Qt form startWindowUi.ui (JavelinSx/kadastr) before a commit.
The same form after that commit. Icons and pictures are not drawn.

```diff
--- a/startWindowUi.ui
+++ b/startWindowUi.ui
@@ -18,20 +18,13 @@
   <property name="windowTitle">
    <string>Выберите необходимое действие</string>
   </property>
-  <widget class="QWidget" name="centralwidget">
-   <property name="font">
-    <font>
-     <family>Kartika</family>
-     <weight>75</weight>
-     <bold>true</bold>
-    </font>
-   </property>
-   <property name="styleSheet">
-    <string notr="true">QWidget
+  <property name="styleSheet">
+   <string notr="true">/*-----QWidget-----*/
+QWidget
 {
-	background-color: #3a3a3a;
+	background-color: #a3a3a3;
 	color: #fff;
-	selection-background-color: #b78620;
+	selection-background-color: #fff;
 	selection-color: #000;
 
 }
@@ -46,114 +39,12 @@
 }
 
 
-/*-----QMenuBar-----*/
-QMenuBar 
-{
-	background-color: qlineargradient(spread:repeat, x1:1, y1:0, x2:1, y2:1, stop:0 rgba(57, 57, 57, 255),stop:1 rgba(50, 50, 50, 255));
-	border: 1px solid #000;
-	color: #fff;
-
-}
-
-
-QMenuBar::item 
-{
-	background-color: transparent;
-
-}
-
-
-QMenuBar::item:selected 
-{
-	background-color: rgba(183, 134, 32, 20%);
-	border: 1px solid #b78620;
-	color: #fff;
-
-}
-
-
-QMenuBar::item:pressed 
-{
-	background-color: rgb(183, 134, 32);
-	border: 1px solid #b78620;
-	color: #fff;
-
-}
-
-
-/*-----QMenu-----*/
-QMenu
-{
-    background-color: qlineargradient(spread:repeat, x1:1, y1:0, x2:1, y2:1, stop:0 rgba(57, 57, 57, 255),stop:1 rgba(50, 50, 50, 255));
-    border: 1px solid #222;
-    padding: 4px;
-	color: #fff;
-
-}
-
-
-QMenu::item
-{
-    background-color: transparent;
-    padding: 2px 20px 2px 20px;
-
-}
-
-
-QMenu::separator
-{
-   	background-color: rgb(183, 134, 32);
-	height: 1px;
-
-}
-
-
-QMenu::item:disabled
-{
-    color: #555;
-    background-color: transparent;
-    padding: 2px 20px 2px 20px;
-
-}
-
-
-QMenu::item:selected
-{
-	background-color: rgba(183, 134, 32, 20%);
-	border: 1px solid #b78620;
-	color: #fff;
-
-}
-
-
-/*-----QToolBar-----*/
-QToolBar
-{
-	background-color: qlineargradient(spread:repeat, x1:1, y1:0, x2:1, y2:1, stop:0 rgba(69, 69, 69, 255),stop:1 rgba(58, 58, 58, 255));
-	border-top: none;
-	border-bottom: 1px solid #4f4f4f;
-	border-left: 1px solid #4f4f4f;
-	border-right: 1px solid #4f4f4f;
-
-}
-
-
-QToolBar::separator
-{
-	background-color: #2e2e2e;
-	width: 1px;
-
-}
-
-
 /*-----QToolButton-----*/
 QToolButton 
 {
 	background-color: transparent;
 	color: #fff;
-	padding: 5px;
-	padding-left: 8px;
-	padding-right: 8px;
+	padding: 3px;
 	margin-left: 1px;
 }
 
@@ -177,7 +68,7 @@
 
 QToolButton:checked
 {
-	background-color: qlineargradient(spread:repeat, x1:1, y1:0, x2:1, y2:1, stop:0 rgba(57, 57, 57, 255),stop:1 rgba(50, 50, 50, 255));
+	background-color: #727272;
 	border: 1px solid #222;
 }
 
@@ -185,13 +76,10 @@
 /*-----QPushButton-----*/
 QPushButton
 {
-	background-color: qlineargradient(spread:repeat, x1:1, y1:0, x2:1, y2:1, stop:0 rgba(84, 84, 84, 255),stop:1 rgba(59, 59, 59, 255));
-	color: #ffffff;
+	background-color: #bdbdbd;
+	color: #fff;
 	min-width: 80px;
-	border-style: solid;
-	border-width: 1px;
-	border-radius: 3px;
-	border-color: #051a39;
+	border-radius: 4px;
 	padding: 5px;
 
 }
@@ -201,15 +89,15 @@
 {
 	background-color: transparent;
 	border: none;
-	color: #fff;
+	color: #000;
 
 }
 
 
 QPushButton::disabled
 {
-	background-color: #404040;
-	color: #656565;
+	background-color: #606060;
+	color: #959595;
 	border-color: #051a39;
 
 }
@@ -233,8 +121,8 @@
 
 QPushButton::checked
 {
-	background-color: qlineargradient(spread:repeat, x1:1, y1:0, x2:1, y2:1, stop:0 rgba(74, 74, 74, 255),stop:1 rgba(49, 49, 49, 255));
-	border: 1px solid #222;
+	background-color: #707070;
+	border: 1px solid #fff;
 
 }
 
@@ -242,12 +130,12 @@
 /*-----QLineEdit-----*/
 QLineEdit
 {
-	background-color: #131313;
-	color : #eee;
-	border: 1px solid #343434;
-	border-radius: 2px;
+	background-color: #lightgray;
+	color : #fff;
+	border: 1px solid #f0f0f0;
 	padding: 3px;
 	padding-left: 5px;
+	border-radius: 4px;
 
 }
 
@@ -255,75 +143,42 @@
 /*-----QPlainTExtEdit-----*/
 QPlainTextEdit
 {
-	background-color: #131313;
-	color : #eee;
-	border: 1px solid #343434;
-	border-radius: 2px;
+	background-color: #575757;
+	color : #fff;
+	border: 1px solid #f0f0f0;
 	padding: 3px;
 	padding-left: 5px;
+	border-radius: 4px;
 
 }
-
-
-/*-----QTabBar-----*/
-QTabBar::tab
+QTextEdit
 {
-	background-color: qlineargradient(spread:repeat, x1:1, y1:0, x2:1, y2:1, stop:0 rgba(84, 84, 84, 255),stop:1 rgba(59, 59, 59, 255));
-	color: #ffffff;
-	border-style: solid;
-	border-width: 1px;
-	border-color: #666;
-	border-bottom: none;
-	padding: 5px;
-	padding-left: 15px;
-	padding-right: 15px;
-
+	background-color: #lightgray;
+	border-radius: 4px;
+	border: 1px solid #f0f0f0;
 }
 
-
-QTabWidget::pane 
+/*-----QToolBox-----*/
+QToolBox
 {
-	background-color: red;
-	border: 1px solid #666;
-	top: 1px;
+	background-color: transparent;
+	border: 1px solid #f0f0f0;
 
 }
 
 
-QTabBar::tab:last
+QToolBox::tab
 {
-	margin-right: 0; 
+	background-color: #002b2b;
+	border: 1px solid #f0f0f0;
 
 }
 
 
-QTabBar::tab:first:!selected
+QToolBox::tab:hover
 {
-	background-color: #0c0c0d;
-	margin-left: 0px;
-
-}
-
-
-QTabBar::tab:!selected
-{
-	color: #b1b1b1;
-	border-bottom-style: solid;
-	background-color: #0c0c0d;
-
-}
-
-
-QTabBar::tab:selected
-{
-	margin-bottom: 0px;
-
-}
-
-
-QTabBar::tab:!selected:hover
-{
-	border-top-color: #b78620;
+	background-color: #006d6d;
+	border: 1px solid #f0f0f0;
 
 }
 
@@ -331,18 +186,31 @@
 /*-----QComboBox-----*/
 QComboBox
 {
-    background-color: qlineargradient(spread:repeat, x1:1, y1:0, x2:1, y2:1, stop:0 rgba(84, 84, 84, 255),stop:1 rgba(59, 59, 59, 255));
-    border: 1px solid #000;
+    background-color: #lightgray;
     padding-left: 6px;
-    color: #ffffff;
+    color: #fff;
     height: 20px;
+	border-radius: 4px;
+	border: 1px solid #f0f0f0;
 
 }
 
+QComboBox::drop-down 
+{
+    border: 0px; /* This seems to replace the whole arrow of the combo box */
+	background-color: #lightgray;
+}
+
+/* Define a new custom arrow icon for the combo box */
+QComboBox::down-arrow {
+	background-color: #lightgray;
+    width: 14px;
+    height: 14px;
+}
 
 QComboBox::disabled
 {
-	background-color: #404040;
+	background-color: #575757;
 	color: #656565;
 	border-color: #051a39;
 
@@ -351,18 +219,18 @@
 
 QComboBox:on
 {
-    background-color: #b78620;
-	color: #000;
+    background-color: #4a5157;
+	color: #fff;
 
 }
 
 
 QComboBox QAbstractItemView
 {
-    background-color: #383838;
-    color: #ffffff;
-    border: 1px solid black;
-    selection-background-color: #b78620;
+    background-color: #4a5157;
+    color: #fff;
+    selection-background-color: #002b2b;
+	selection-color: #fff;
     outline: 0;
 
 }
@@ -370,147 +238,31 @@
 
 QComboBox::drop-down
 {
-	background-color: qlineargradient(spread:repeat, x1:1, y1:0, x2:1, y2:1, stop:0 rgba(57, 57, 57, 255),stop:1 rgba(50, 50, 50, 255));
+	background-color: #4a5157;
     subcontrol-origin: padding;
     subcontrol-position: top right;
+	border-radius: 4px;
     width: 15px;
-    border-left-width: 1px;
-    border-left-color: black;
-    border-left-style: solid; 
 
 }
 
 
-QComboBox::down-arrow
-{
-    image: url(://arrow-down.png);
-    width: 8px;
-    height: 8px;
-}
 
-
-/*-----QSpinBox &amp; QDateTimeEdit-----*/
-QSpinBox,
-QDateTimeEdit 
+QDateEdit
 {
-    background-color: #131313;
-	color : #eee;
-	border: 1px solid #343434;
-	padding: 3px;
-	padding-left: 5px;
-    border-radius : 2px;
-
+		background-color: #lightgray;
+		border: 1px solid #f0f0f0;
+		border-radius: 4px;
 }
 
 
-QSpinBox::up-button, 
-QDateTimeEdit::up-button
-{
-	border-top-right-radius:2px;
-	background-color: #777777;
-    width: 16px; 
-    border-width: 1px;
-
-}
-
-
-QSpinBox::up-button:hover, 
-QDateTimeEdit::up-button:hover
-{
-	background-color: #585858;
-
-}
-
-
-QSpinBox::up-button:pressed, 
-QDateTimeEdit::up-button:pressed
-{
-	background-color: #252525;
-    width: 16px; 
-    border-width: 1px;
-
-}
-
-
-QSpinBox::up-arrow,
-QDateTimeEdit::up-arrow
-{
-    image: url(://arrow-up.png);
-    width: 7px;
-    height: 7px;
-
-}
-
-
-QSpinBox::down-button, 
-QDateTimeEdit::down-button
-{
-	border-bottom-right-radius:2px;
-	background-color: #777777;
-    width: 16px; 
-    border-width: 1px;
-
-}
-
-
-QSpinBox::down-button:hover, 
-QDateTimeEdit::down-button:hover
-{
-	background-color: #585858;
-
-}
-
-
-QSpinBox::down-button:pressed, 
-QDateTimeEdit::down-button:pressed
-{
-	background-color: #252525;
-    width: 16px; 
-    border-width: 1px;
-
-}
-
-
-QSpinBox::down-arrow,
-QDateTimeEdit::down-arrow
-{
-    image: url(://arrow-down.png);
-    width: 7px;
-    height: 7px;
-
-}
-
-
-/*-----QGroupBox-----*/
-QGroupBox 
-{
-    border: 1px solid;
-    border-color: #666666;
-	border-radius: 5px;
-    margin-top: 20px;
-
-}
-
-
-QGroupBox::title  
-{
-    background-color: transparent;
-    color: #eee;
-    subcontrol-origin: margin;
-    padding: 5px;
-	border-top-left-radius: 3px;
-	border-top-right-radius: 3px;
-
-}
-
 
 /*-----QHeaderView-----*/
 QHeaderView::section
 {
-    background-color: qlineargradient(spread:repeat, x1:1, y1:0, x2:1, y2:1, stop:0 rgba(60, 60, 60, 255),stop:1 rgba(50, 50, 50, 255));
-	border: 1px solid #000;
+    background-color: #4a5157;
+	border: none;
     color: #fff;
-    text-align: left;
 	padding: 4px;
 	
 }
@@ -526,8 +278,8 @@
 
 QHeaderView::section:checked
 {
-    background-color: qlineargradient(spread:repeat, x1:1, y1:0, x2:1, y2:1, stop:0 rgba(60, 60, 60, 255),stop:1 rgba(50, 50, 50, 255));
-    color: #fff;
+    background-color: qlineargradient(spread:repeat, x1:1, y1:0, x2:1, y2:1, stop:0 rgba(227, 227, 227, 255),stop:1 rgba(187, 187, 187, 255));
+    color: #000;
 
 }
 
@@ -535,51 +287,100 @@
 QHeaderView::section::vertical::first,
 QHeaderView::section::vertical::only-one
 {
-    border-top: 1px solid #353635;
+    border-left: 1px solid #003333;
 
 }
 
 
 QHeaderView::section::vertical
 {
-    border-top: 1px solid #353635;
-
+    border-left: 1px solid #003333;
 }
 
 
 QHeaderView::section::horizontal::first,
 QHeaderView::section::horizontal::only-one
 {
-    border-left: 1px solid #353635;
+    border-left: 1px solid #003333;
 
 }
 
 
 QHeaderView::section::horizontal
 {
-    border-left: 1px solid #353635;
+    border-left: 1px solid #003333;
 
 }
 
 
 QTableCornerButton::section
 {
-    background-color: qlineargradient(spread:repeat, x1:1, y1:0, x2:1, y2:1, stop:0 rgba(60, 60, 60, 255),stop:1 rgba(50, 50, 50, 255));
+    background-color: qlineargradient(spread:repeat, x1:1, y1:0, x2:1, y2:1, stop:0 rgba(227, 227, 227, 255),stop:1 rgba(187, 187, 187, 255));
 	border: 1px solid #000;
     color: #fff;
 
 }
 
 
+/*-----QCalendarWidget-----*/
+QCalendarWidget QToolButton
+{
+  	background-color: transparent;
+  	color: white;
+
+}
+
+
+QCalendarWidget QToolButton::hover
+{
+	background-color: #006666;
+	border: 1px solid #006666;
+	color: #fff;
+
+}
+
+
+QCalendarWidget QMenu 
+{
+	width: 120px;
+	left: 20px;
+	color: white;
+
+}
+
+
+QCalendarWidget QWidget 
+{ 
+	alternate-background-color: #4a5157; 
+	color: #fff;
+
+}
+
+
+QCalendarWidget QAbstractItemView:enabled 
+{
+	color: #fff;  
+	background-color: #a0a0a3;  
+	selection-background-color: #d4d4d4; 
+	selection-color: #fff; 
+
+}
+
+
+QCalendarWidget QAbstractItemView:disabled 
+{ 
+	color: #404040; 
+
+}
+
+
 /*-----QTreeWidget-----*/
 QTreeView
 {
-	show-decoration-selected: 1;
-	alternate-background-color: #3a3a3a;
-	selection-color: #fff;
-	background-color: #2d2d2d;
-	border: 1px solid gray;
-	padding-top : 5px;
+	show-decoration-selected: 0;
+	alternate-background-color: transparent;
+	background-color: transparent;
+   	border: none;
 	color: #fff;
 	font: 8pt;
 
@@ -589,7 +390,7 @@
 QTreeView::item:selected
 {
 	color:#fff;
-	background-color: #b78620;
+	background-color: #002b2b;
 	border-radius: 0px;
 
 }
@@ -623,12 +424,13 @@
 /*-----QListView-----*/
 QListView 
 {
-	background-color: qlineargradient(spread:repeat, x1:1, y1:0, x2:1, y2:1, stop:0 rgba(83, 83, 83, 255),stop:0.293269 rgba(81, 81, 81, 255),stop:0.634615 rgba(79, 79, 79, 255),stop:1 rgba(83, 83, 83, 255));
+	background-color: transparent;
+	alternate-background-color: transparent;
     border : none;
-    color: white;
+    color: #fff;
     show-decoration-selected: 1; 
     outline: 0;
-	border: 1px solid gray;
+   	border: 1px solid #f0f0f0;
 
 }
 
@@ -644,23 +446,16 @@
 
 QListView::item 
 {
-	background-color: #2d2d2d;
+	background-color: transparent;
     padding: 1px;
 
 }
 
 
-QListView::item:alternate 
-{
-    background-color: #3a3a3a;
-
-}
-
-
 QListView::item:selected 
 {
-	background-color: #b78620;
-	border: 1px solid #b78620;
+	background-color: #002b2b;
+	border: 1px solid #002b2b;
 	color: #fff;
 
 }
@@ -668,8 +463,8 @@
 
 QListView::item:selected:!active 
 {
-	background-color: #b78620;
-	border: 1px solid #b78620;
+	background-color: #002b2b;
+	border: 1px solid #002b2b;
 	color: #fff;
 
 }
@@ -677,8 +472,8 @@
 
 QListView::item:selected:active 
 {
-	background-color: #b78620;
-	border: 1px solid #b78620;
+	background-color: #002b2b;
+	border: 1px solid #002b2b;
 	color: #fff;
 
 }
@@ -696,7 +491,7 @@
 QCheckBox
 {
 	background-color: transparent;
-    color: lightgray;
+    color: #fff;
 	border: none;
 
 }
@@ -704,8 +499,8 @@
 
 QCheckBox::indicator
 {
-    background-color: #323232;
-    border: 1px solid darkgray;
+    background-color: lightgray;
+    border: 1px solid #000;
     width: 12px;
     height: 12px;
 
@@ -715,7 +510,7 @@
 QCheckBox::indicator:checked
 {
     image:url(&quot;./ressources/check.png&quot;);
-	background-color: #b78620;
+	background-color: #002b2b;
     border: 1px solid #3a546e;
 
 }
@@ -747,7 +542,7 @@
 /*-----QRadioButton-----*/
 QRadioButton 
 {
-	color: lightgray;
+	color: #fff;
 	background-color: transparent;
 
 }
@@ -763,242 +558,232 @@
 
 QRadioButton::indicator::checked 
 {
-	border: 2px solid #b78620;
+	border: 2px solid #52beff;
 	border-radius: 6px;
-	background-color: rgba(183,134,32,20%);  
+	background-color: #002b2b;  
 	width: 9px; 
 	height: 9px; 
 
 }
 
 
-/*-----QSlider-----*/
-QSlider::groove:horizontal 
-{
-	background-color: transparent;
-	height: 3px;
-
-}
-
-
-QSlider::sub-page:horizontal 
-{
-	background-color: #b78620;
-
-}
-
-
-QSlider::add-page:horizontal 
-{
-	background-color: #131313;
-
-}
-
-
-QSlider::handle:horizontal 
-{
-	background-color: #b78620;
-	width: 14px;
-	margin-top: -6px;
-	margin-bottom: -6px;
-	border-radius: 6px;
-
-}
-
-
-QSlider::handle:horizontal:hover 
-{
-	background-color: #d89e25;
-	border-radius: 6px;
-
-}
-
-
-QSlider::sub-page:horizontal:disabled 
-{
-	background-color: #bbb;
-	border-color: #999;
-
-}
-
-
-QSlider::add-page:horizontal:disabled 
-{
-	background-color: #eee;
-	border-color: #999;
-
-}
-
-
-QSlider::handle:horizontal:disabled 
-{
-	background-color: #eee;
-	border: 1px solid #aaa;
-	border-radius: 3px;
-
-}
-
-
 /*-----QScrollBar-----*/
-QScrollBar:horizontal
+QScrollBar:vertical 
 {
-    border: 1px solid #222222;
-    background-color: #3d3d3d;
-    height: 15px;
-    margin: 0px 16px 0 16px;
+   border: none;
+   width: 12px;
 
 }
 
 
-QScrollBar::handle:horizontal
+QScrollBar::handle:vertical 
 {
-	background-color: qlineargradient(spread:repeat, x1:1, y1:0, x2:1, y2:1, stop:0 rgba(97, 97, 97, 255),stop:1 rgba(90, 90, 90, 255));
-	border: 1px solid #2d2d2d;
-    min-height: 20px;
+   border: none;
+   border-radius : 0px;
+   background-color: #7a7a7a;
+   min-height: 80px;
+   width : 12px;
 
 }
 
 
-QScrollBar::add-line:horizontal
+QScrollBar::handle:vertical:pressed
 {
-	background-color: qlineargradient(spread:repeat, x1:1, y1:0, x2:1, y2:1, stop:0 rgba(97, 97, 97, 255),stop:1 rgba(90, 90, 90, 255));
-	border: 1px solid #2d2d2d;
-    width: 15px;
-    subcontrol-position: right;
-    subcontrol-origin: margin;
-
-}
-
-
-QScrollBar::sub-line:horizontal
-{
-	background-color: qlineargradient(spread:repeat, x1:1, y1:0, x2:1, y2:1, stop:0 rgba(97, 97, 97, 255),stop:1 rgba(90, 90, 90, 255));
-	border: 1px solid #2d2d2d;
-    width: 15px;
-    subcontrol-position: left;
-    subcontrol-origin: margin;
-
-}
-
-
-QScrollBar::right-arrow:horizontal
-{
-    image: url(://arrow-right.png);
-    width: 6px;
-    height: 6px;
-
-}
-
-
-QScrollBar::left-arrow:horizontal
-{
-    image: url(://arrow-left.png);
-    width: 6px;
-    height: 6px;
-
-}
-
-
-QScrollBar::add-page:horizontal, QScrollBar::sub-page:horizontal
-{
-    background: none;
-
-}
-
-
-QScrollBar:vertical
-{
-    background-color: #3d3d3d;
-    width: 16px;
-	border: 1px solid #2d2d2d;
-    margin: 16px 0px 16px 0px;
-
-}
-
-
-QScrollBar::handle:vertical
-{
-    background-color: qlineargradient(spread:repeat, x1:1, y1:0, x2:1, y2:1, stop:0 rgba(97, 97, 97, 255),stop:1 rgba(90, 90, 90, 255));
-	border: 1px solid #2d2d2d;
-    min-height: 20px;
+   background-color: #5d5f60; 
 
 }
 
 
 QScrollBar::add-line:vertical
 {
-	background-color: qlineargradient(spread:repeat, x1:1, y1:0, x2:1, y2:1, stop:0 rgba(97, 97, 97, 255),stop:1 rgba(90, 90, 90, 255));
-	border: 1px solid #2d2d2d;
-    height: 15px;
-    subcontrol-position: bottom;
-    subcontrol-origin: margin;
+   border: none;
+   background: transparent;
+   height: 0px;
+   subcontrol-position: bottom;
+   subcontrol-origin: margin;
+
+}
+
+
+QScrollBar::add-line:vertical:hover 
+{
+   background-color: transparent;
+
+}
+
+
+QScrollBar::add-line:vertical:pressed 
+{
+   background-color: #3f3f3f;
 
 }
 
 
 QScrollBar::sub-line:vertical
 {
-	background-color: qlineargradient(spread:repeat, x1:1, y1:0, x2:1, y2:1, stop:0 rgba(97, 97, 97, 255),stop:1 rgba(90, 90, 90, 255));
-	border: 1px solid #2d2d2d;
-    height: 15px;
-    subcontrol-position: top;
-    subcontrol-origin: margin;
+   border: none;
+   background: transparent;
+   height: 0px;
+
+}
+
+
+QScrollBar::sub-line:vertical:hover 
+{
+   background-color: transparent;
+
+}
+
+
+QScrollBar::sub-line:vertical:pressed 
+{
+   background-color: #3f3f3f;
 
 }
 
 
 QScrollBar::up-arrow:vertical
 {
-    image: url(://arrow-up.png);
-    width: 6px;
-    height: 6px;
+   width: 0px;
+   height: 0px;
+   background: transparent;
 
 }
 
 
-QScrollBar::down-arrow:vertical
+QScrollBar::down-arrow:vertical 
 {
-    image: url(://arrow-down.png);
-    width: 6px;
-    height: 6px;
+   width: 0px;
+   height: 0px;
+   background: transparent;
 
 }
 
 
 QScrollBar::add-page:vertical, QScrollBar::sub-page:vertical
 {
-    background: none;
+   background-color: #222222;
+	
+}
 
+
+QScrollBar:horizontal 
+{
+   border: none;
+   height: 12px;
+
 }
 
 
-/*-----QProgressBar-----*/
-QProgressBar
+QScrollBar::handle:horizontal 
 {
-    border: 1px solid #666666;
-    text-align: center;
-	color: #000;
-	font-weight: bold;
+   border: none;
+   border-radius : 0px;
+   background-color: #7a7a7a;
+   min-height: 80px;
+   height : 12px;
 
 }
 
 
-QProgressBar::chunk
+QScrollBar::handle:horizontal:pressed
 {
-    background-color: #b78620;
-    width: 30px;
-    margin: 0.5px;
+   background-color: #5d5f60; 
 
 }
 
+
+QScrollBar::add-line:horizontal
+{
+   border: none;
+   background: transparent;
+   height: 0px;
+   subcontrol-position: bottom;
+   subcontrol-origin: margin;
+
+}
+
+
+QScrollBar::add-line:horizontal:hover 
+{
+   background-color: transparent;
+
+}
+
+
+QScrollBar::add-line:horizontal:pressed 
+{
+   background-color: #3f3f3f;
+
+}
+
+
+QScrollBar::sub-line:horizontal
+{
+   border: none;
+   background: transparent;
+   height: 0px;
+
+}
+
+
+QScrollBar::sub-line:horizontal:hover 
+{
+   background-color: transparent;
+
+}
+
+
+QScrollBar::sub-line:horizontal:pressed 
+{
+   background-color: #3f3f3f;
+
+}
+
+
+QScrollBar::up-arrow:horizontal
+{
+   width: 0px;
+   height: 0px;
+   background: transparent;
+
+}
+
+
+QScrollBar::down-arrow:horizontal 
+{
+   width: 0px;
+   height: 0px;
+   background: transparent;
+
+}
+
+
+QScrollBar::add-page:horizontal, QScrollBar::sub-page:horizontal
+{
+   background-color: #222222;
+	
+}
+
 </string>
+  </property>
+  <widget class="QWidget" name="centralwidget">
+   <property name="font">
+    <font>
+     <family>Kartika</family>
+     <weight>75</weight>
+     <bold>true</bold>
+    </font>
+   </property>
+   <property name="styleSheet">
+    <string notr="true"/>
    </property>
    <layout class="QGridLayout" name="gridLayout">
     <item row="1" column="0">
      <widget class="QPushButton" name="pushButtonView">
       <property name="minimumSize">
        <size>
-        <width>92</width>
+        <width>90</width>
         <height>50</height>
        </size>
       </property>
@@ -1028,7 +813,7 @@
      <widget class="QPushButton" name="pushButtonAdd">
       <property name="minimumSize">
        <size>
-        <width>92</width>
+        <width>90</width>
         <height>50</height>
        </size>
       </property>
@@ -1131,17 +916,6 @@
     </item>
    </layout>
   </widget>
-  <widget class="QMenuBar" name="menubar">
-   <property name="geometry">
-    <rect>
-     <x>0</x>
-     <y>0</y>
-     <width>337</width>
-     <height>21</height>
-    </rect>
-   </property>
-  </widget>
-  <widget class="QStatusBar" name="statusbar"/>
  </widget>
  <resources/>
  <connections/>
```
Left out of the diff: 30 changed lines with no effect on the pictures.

-*-

__Your task__: Copy, from the lines above, each one that holds "right".

__Answer to this task__:
-	border-right: 1px solid #4f4f4f;
-	padding-right: 8px;
-	padding-right: 15px;
-	margin-right: 0; 
     subcontrol-position: top right;
-	border-top-right-radius:2px;
-	border-bottom-right-radius:2px;
-	border-top-right-radius: 3px;
-    subcontrol-position: right;
-QScrollBar::right-arrow:horizontal
-    image: url(://arrow-right.png);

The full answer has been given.